On this page we’re sharing young people’s thoughts about the support they need as they transition to adult services.
What do young people need?
“We need uplifting and exciting stuff”
Young people (and their parents and carers) have shared with us the importance of having access to a variety of support. This might be 1:1 support or group / peer support.
It needs to be available at a place and time that feels comfortable to them.
“We’ve lost our respite care”
Young people have shared that they often lose access to respite as they transition into adult services.
Losing this support can make them, their parents and carers feel vulnerable and isolated.
“Let me make my own decisions”
One size does not fit all, and different types of support are not for everyone. But young people have told us that knowing what support is available shows them they are not alone.
It provides them with opportunities and more importantly promotes choice.
“Help me gain independence”
As children grow into adults, it’s normal for them to want to become more independent.
Respite care and group activities can fulfil a key role in supporting young people with life limiting and life threatening conditions to spend time away from their parents in a safe place.
Prince and Princess of Wales Hospice
Watch the video: find out how the Prince and Princess of Wales Hospice support young people with life limiting conditions and their families.
Tips from young people
Young people have given us some tips for anyone setting up or referring them to support groups:
- “Don’t give us ‘old people’s activities’! Plan services with young adults in mind.”
- “Make sure a safe person is available, such as a key worker or lead professional.”
- “If the group involves spending time away from home, make sure it is in a developmentally appropriate space.”
- “Listen to our opinions and let us decide what kind of support is best for us.”
Parents and carers
Respite care and short breaks have a major benefit for caregivers.
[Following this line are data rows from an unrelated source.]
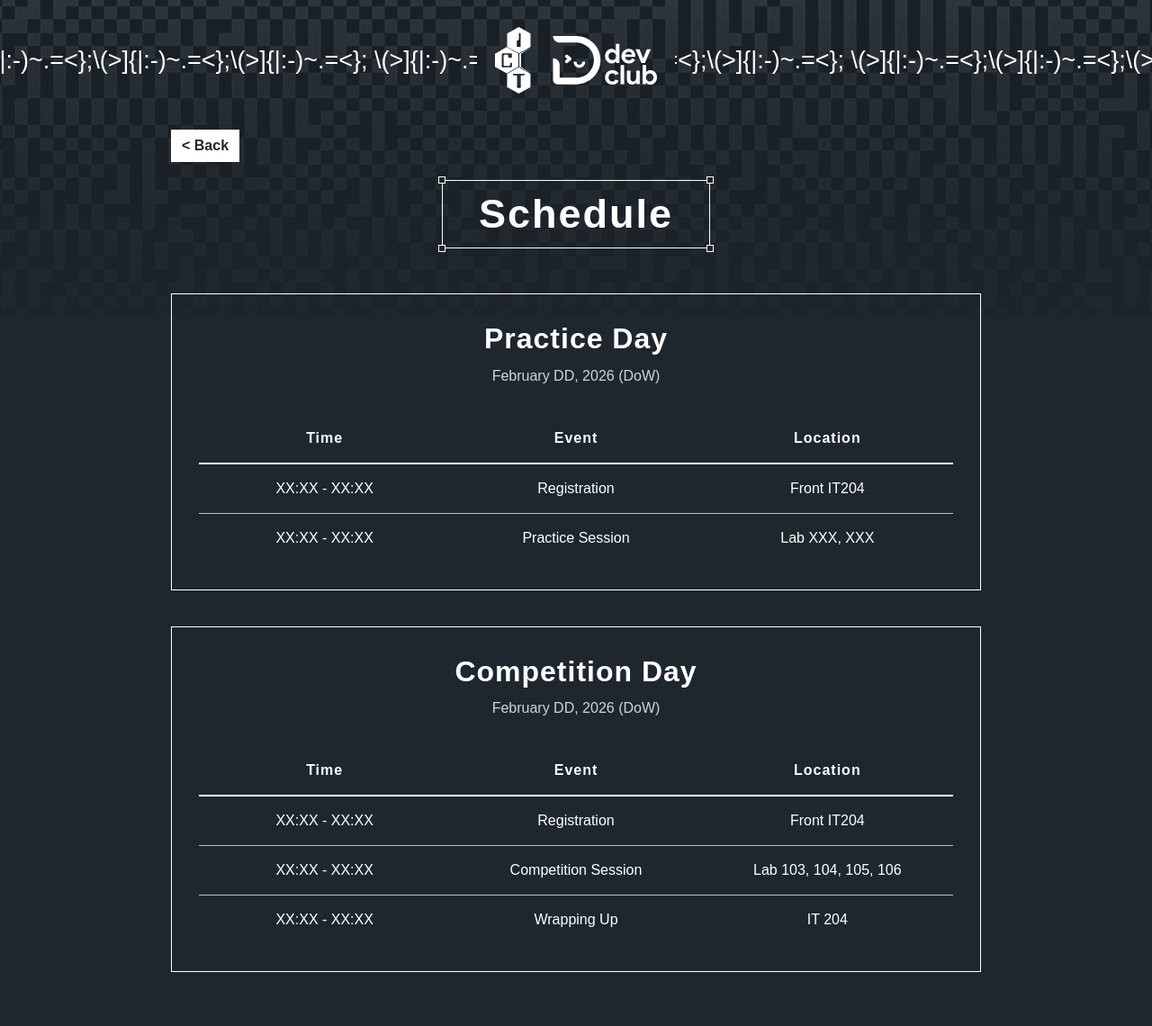
After one commit to ppanturat/ictpc26-web, a Flask app: page /schedule in a window 1280 px wide. The commit adds this page. Shown: the whole page at 90% size. Run offline with Flask 3, Linux system fonts and the light colour scheme; some web fonts are replaced.

Commit message:
update schedule page

```diff
--- a/app.py
+++ b/app.py
@@ -53,5 +53,9 @@ def teams():
     except Exception as e:
         return f"Error reading sheet. Check column names in Sheet vs Code! <br>Error: {e}"
 
+@app.route('/schedule')
+def schedule():
+    return render_template('schedule.html')
+
 if __name__ == '__main__':
     app.run(debug=True)
--- /dev/null
+++ b/static/schedule-style.css
@@ -0,0 +1,109 @@
+/* --- LAYOUT WRAPPER --- */
+.layout-wrapper {
+    width: 90%;
+    max-width: 900px; /* Matches schedule-container max-width */
+    margin: 40px auto 0;
+    text-align: left;
+}
+.layout-wrapper .back-btn { margin: 0; }
+
+/* --- TITLE BOX --- */
+.title-box {
+    width: fit-content;
+    margin: 20px auto 50px;
+    padding: 10px 40px;
+    position: relative;
+    border: 1px solid var(--core-white);
+    display: flex;
+    flex-direction: column;
+}
+
+.main-title {
+    font-size: clamp(32px, 5vw, 45px);
+    font-weight: bold;
+    letter-spacing: 2px;
+    margin: 0;
+}
+
+/* Corners */
+.corner {
+    position: absolute; width: 8px; height: 8px;
+    border: 1px solid var(--core-white);
+    background-color: var(--core-black);
+}
+.tl { top: -5px; left: -5px; } .tr { top: -5px; right: -5px; }
+.bl { bottom: -5px; left: -5px; } .br { bottom: -5px; right: -5px; }
+
+
+/* --- SCHEDULE CONTAINER --- */
+.schedule-container {
+    width: 90%;
+    max-width: 900px;
+    margin: 0 auto;
+    display: flex;
+    flex-direction: column;
+    gap: 40px;
+}
+
+/* --- DAY BOXES --- */
+.day-box {
+    border: 1px solid var(--core-white);
+    padding: clamp(20px, 4vw, 30px);
+
+    text-align: center;
+    background-color: transparent;
+}
+
+.day-title-box {
+    margin-bottom: 30px;
+}
+
+.day-title {
+    margin: 0 0 10px 0;
+    font-size: clamp(24px, 3vw, 32px);
+    font-weight: bold;
+    color: var(--core-white);
+    letter-spacing: 1px;
+}
+
+.day-subtitle {
+    margin: 0;
+    font-size: clamp(14px, 2vw, 16px);
+    color: var(--core-white);
+    opacity: 0.8;
+}
+
+/* --- TABLE STYLING --- */
+.schedule-table {
+    width: 100%;
+    border-collapse: collapse;
+    color: var(--core-white);
+    font-size: clamp(14px, 2vw, 16px);
+    table-layout: fixed;
+}
+
+/* Table Header */
+.schedule-table th {
+    padding: 15px 10px;
+    font-weight: bold;
+    letter-spacing: 1px;
+    text-align: center;
+    border-bottom: 2px solid rgba(255, 255, 255, 1);
+    width: 33.3333%;
+}
+
+/* Table Rows */
+.schedule-table td {
+    padding: 15px 10px;
+    line-height: 1.5;
+    text-align: center;
+    vertical-align: middle;
+
+    border-bottom: 1px solid rgba(255, 255, 255, 0.7);
+    word-wrap: break-word;
+}
+
+/* Remove border from last row */
+.schedule-table tr:last-child td {
+    border-bottom: none;
+}
--- a/templates/index.html
+++ b/templates/index.html
@@ -68,13 +68,13 @@
             <p class="label">Photos</p>
         </div>
 
-        <div class="box" id="schedule-box">
+        <a href="{{ url_for('schedule') }}" class="box" id="schedule-box">
             <span class="corner tl"></span><span class="corner tr"></span>
             <span class="corner bl"></span><span class="corner br"></span>
 
             <img class="icon" src="{{ url_for('static', filename='images/icons/schedule.svg') }}" alt="Schedule">
             <p class="label">Schedule</p>
-        </div>
+        </a>
 
         <a href="https://line.me/ti/g2/AswkihiNYWevjxdLcF0wANZjc2bFNKpyooOHsg?utm_source=invitation&utm_medium=link_copy&utm_campaign=default"
             class="box" id="openchat-box" target="_blank">
--- /dev/null
+++ b/templates/schedule.html
@@ -0,0 +1,93 @@
+{% extends "base.html" %}
+
+{% block body_class %}theme-black{% endblock %}
+
+{% block header_image %}
+    {{ url_for('static', filename='images/bg-black.png') }}
+{% endblock %}
+
+{% block style %}
+    <link rel="stylesheet" href="{{ url_for('static', filename='schedule-style.css') }}">
+{% endblock %}
+
+{% block content %}
+
+    <div class="layout-wrapper">
+        <a href="{{ url_for('home') }}" class="back-btn">&lt; Back</a>
+    </div>
+
+    <div class="title-box">
+        <span class="corner tl"></span><span class="corner tr"></span>
+        <span class="corner bl"></span><span class="corner br"></span>
+        <h1 class="main-title">Schedule</h1>
+    </div>
+
+    <div class="schedule-container">
+
+        <div class="day-box">
+            <div class="day-title-box">
+                <h2 class="day-title">Practice Day</h2>
+                <p class="day-subtitle">February DD, 2026 (DoW)</p>
+            </div>
+
+            <table class="schedule-table">
+                <thead>
+                    <tr>
+                        <th>Time</th>
+                        <th>Event</th>
+                        <th>Location</th>
+                    </tr>
+                </thead>
+                <tbody>
+                    <tr>
+                        <td>XX:XX - XX:XX</td>
+                        <td>Registration</td>
+                        <td>Front IT204</td>
+                    </tr>
+                    <tr>
+                        <td>XX:XX - XX:XX</td>
+                        <td>Practice Session</td>
+                        <td>Lab XXX, XXX</td>
+                    </tr>
+                </tbody>
+            </table>
+        </div>
+
+        <div class="day-box">
+            <div class="day-title-box">
+                <h2 class="day-title">Competition Day</h2>
+                <p class="day-subtitle">February DD, 2026 (DoW)</p>
+            </div>
+
+            <table class="schedule-table">
+                <thead>
+                    <tr>
+                        <th>Time</th>
+                        <th>Event</th>
+                        <th>Location</th>
+                    </tr>
+                </thead>
+                <tbody>
+                    <tr>
+                        <td>XX:XX - XX:XX</td>
+                        <td>Registration</td>
+                        <td>Front IT204</td>
+                    </tr>
+                    <tr>
+                        <td>XX:XX - XX:XX</td>
+                        <td>Competition Session</td>
+                        <td>Lab 103, 104, 105, 106</td>
+                    </tr>
+                    <tr>
+                        <td>XX:XX - XX:XX</td>
+                        <td>Wrapping Up</td>
+                        <td>IT 204</td>
+                    </tr>
+                </tbody>
+            </table>
+        </div>
+
+    </div>
+
+    <div style="height: 60px;"></div>
+{% endblock %}
```
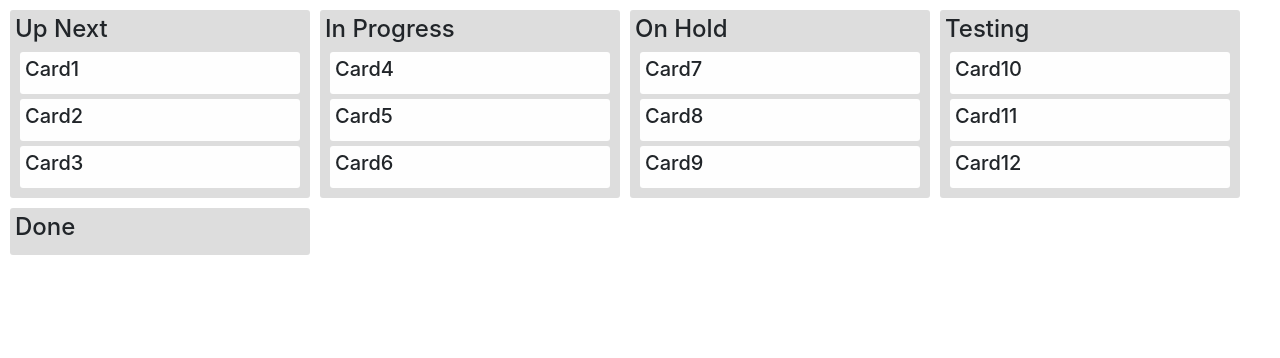
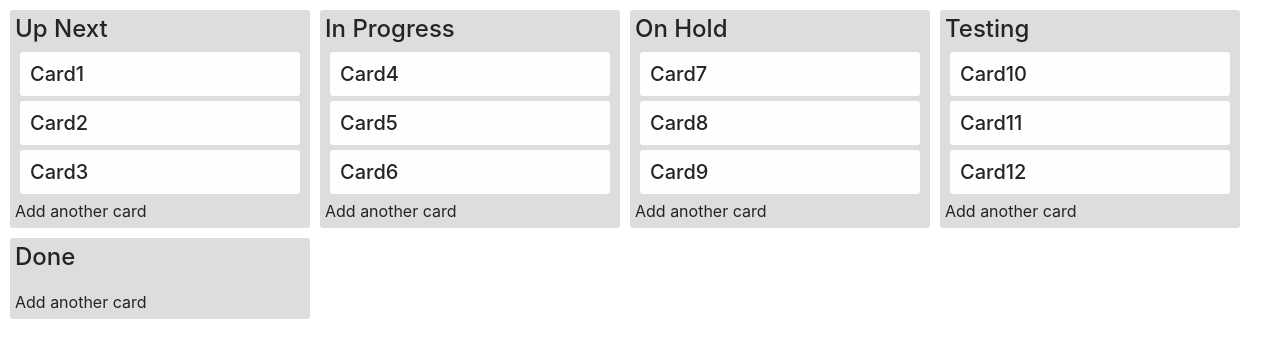
Before and after one commit to lamiru/kanban, a Django app: page / in a window 1280 px wide. Shown: the top 358 px of the page. Run offline with Django 3.2, Linux system fonts and the light colour scheme; style sheets or scripts are compiled from the project's sources; some libraries are stand-ins or nearby versions.

Commit message:
jquery-ui drag and drop

```diff
--- a/main/templates/main/index.html
+++ b/main/templates/main/index.html
@@ -35,8 +35,8 @@
       dom +=
         "<div class='float-left list-grid' id='list-" + i + "'>" +
         "<h4>" + lists[i].title + "</h4>" +
-        "<div class='card-wrapper'>" +
-        "</div>" +
+        "<div class='card-wrapper'></div>" +
+        "<div class='add-card'>Add another card</div>" +
         "</div>";
     }
     $('.lists-wrapper').append(dom);
@@ -48,7 +48,7 @@
         card_id = cards_in_list[i][j];
         dom +=
           "<div class='card-grid' id='card-" + card_id + "'>" +
-          "<h5>" + cards[card_id].title + "</h5>" +
+          "<h5 class='card-title'>" + cards[card_id].title + "</h5>" +
           "</div>";
         var selector = "#list-" + i + ">.card-wrapper";
       }
@@ -57,5 +57,17 @@
   }
   printLists();
   printCards();
+
+  $( ".card-wrapper" ).sortable({
+    connectWith: ".card-wrapper",
+    handle: ".card-title",
+    cancel: ".card-title-toggle",
+    start: function (event, ui) {
+      ui.item.addClass('tilt');
+    },
+    stop: function (event, ui) {
+      ui.item.removeClass('tilt');
+    }
+  });
 </script>
 {% endblock %}
--- a/static/sass/main.sass
+++ b/static/sass/main.sass
@@ -11,3 +11,12 @@
   margin: 5px
   background: #FEFEFE
   border-radius: 3px
+.card-wrapper
+  min-height: 10px
+.card-title
+  padding: 5px
+  margin-bottom: 0
+.tilt
+  transform: rotate(3deg)
+  -moz-transform: rotate(3deg)
+  -webkit-transform: rotate(3deg)
--- a/templates/_layout.html
+++ b/templates/_layout.html
@@ -5,10 +5,12 @@
     <meta charset='utf8' />
     <meta content='width=device-width, initial-scale=1.0' name='viewport' />
     <link rel='stylesheet' href='//maxcdn.bootstrapcdn.com/bootstrap/4.1.0/css/bootstrap.min.css' />
+    <link rel='stylesheet' href='//code.jquery.com/ui/1.10.4/themes/smoothness/jquery-ui.css' />
     {% compress css %}
     <link type='text/x-sass' href='{% static "sass/main.sass" %}' rel='stylesheet' />
     {% endcompress %}
-    <script src='//ajax.googleapis.com/ajax/libs/jquery/2.2.4/jquery.min.js'></script>
+    <script src='//code.jquery.com/jquery-2.2.4.js'></script>
+    <script src='//code.jquery.com/ui/1.10.4/jquery-ui.js'></script>
     <script src='{% static "js/jquery-csrf.js" %}'></script>
     <script src='//maxcdn.bootstrapcdn.com/bootstrap/4.1.0/js/bootstrap.min.js'></script>
     <title>Kanban</title>
```
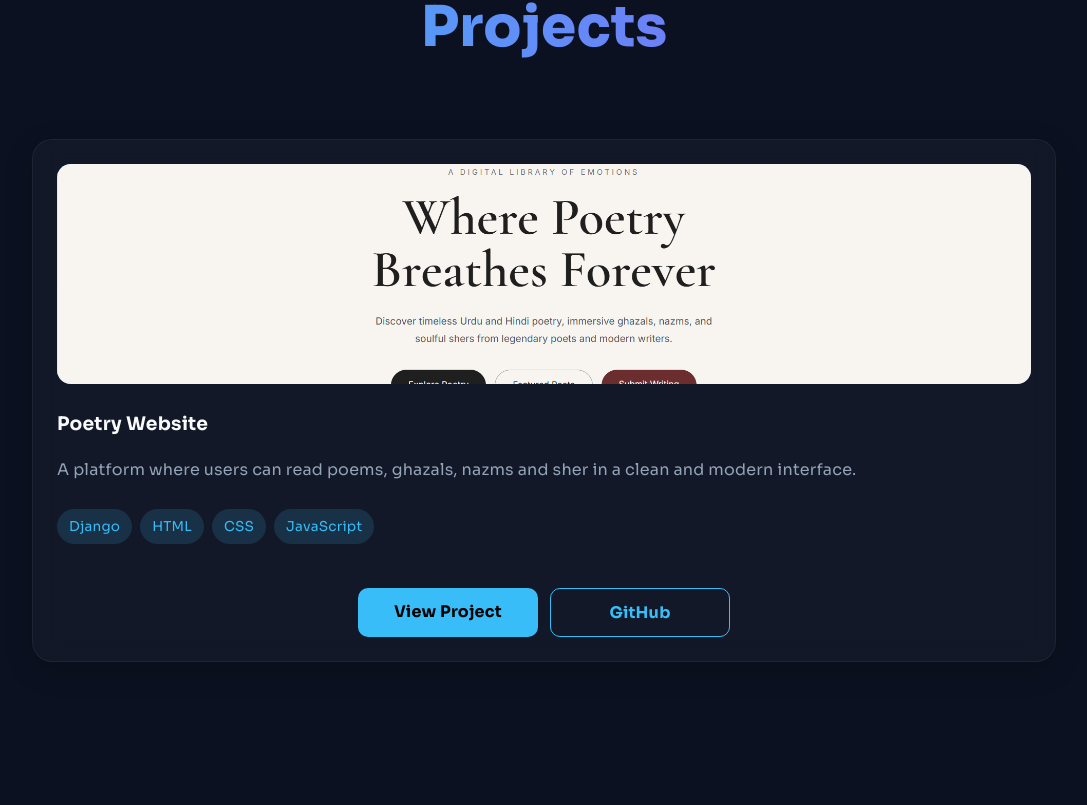
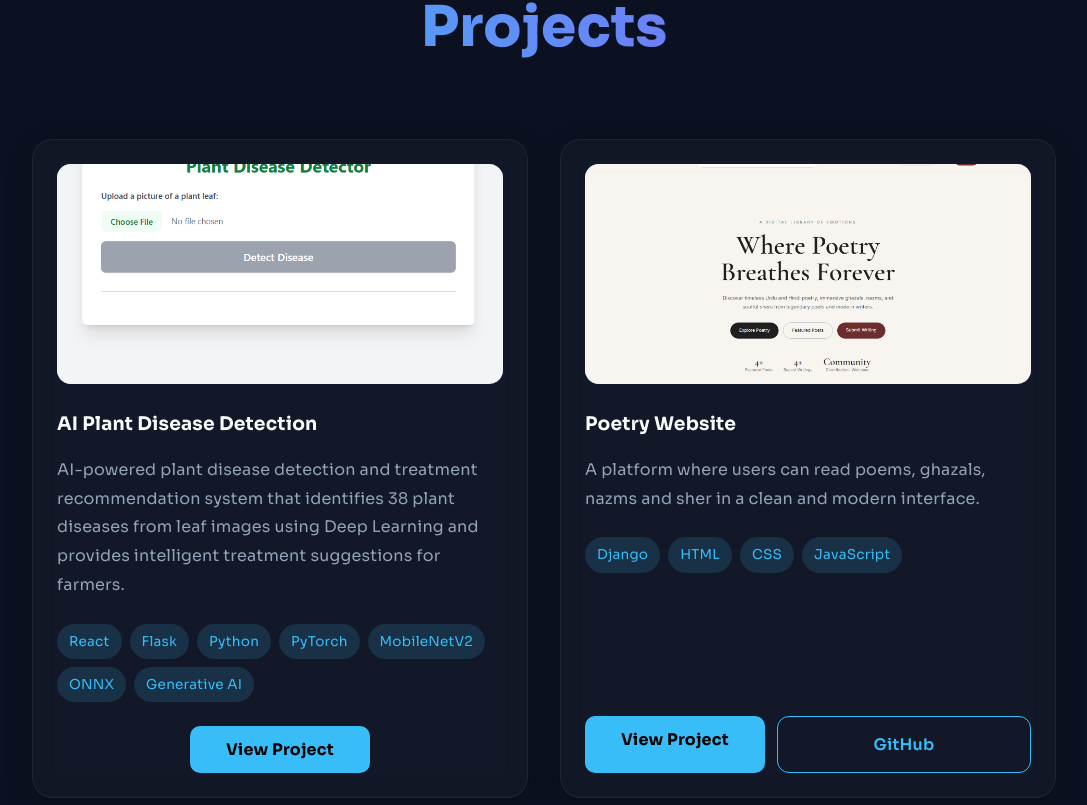
Before and after one commit to imtiyazhaiider/portfolio, a React (Vite) app: page / in a window 1280 px wide. Shown: the part 2935-3740 px from the top of the page, without its empty margins (96-1183 px from the left). Built offline with nearby package versions, Linux system fonts and the light colour scheme.

Commit message:
Add plant disease detection project

```diff
--- a/src/components/Projects.jsx
+++ b/src/components/Projects.jsx
@@ -1,7 +1,29 @@
 import poetryImage from "../assets/images/projects/poetry-website.png";
+import plantDiseaseImage from "../assets/images/projects/plant-disease.png";
 
 function Projects() {
   const projects = [
+    {
+      title: "AI Plant Disease Detection",
+
+      description:
+        "AI-powered plant disease detection and treatment recommendation system that identifies 38 plant diseases from leaf images using Deep Learning and provides intelligent treatment suggestions for farmers.",
+
+      tech: [
+        "React",
+        "Flask",
+        "Python",
+        "PyTorch",
+        "MobileNetV2",
+        "ONNX",
+        "Generative AI",
+      ],
+
+      live: "https://plantdiseasedetection-80k7.onrender.com",
+
+      image: plantDiseaseImage,
+    },
+
     {
       title: "Poetry Website",
 
@@ -15,11 +37,9 @@ function Projects() {
         "JavaScript",
       ],
 
-      github:
-        "https://github.com/imtiyazhaiider/sukhan-poetry",
+      live: "https://sukhan-6889.onrender.com",
 
-      live:
-        "https://sukhan-6889.onrender.com",
+      github: "https://github.com/imtiyazhaiider/sukhan-poetry",
 
       image: poetryImage,
     },
@@ -41,11 +61,15 @@ function Projects() {
             className="project-card"
           >
             <div className="project-image">
+              {project.image ? (
                 <img
                   src={project.image}
                   alt={project.title}
                   className="project-img"
                 />
+              ) : (
+                project.title
+              )}
             </div>
 
             <h3>{project.title}</h3>
@@ -74,14 +98,16 @@ function Projects() {
                 View Project
               </a>
 
+              {project.github && (
                 <a
                   href={project.github}
                   target="_blank"
                   rel="noreferrer"
-                className="project-btn github-project-btn"
+                  className="github-project-btn"
                 >
                   GitHub
                 </a>
+              )}
 
             </div>
           </div>
--- a/src/styles/global.css
+++ b/src/styles/global.css
@@ -1027,3 +1027,35 @@ button {
 .project-buttons {
   justify-content: center;
 }
+
+.project-buttons {
+  display: flex;
+  gap: 12px;
+  margin-top: auto;
+}
+
+.project-buttons a {
+  flex: 1;
+  text-align: center;
+}
+
+.github-project-btn {
+  padding: 14px 20px;
+  border: 1px solid #38bdf8;
+  border-radius: 12px;
+  text-decoration: none;
+  color: #38bdf8;
+  font-weight: 600;
+  transition: all 0.3s ease;
+}
+
+.github-project-btn:hover {
+  background: #38bdf8;
+  color: #000;
+}
+
+@media (max-width: 768px) {
+  .project-buttons {
+    flex-direction: column;
+  }
+}
```
Also changed, not shown: src/assets/images/projects/plant-disease.png (added). Lines whose indentation alone changed are shown as unchanged.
They give parents and carers the opportunity to have a rest and take care of personal or family needs whilst the young person is cared for by trustworthy and experienced professionals.
A short break may begin with two to three hours meeting other young people at a living well centre, and progress to a weekend of respite care.
Inviting parents and carers to initial sessions helps them build up relationships, familiarity and trust with professionals.
Examples of innovation
Have a look at these examples of how children’s and adult hospices have responded to meet the needs of young people and their parents / carers.
Transition from children's services into adulthood
Find out what support young people need when they are transitioning from children's services into adulthood and how Hospice UK can help you provide the appropriate care.